======== Exercise input ========
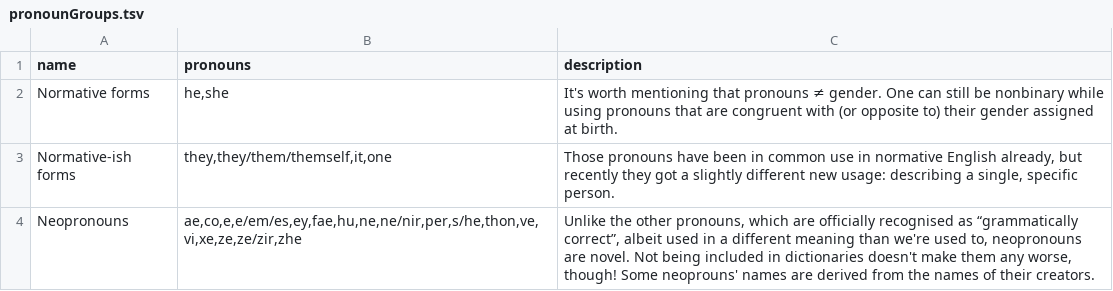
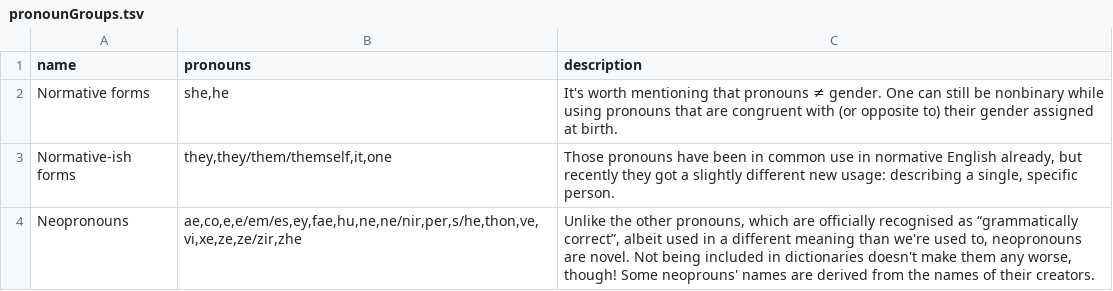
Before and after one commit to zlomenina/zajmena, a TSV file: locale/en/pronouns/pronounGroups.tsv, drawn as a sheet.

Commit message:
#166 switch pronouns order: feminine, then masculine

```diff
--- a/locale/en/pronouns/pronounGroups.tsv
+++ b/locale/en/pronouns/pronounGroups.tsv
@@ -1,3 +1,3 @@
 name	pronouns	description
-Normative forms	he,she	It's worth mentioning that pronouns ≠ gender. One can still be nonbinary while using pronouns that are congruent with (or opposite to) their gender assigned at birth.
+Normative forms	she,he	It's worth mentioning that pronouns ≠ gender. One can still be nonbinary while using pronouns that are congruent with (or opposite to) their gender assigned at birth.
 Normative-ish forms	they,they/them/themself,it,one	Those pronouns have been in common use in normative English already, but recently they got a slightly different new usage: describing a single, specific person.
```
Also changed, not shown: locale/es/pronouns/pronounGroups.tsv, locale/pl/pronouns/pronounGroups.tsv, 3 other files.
========
◆ **Assignment**
Each line above that has the word "pronounGroups" must be copied.

◆ **Output of the task**
Before and after one commit to zlomenina/zajmena, a TSV file: locale/en/pronouns/pronounGroups.tsv, drawn as a sheet.
--- a/locale/en/pronouns/pronounGroups.tsv
+++ b/locale/en/pronouns/pronounGroups.tsv
Also changed, not shown: locale/es/pronouns/pronounGroups.tsv, locale/pl/pronouns/pronounGroups.tsv, 3 other files.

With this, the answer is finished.